__DATA UNDER STUDY__
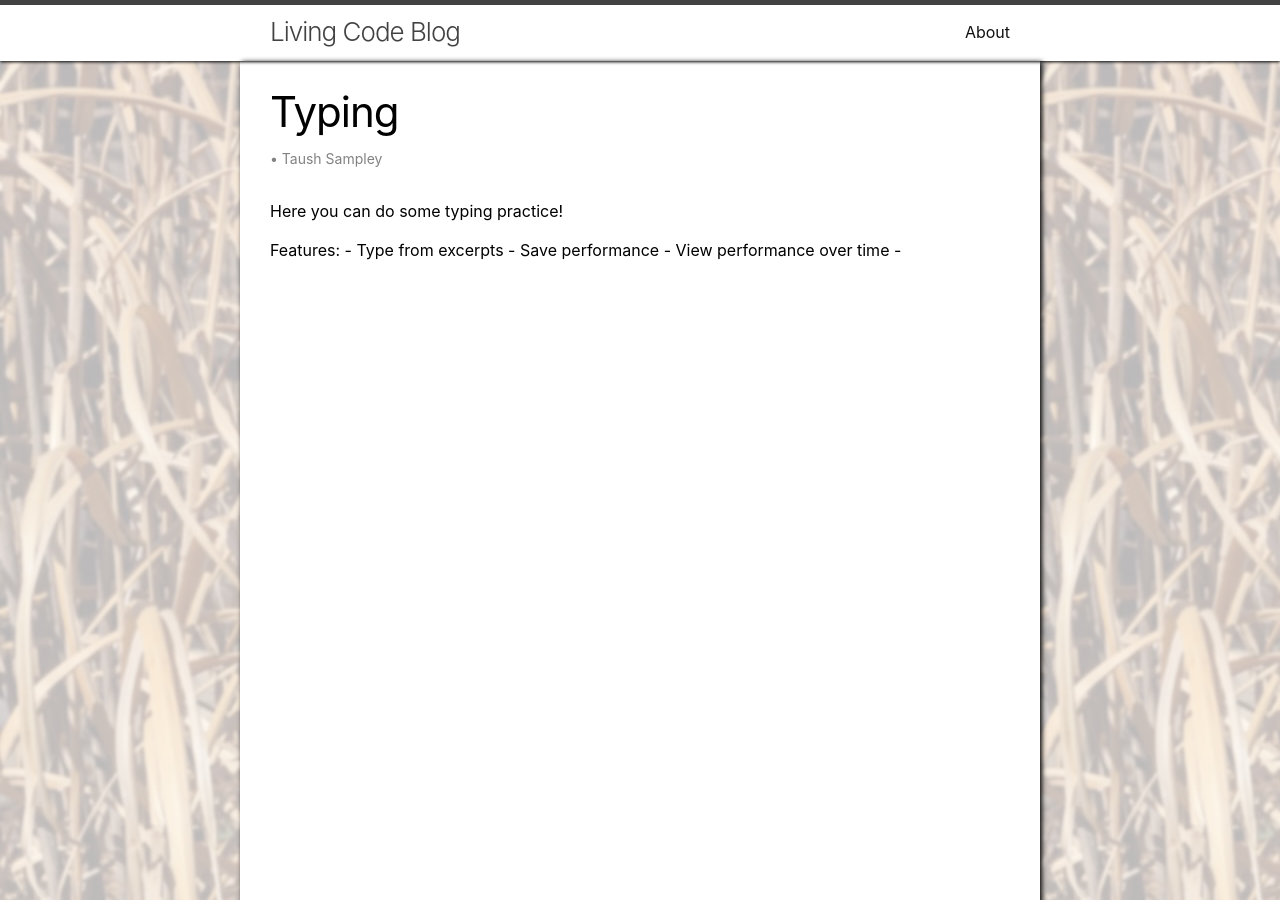
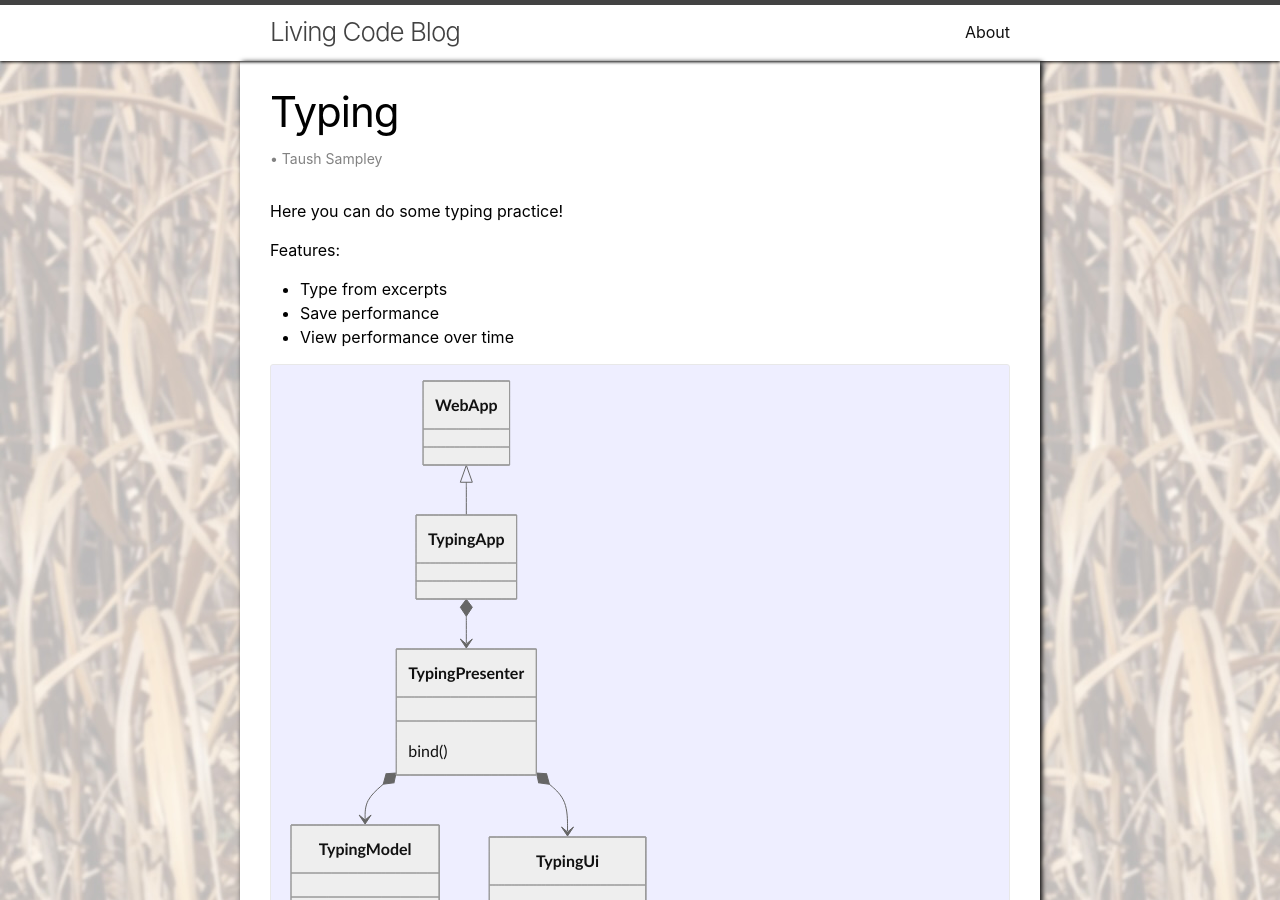
Before and after one commit to TSampley/TSampley.github.io, a Jekyll site: the page built from humanities/communication/writing/typing.md, in a window 1280 px wide and 900 px high. Built offline with Jekyll 4.4.1, drawn with Linux system fonts in a browser that asks for light colours; some of the changed text lies outside the part shown.

Commit message:
Move webapp component to js directory

````diff
--- a/humanities/communication/writing/typing.md
+++ b/humanities/communication/writing/typing.md
@@ -8,7 +8,7 @@ description:
 
 Here you can do some typing practice!
 
-<p id='typing-copy' class=''>
+<p id='typing-copy' class=''></p>
 <div id='typing-input' class=''>
   <!-- Words Here -->
 </div>
@@ -19,4 +19,34 @@ Features:
 - Type from excerpts
 - Save performance
 - View performance over time
--
+
+
+```mermaid
+
+classDiagram
+  class WebApp {
+
+  }
+  class TypingApp {
+
+  }
+  WebApp <|-- TypingApp
+  class TypingUi {
+    bind(callbacks)
+  }
+  class TypingPresenter {
+    bind()
+  }
+  class TypingModel {
+    insert(char)
+    delete()
+  }
+
+  TypingPresenter *--> TypingModel
+  TypingPresenter *--> TypingUi
+
+  TypingApp *--> TypingPresenter
+
+```
+
+{% include code/mermaid-script.html %}
--- /dev/null
+++ b/js/components/web-app.mjs
@@ -0,0 +1,9 @@
+
+/**
+ *
+ */
+export class WebApp {
+  constructor(canvasId) {
+    this.canvas = document.getElementById(canvasId)
+  }
+}
````
Also changed, not shown: humanities/communication/writing/typing.mjs (+3 -10 lines).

__DIRECTIONS__
Please list every line of the records that contains "TypingUi".

__RESULT FOR THIS TASK__
+  class TypingUi {
+  TypingPresenter *--> TypingUi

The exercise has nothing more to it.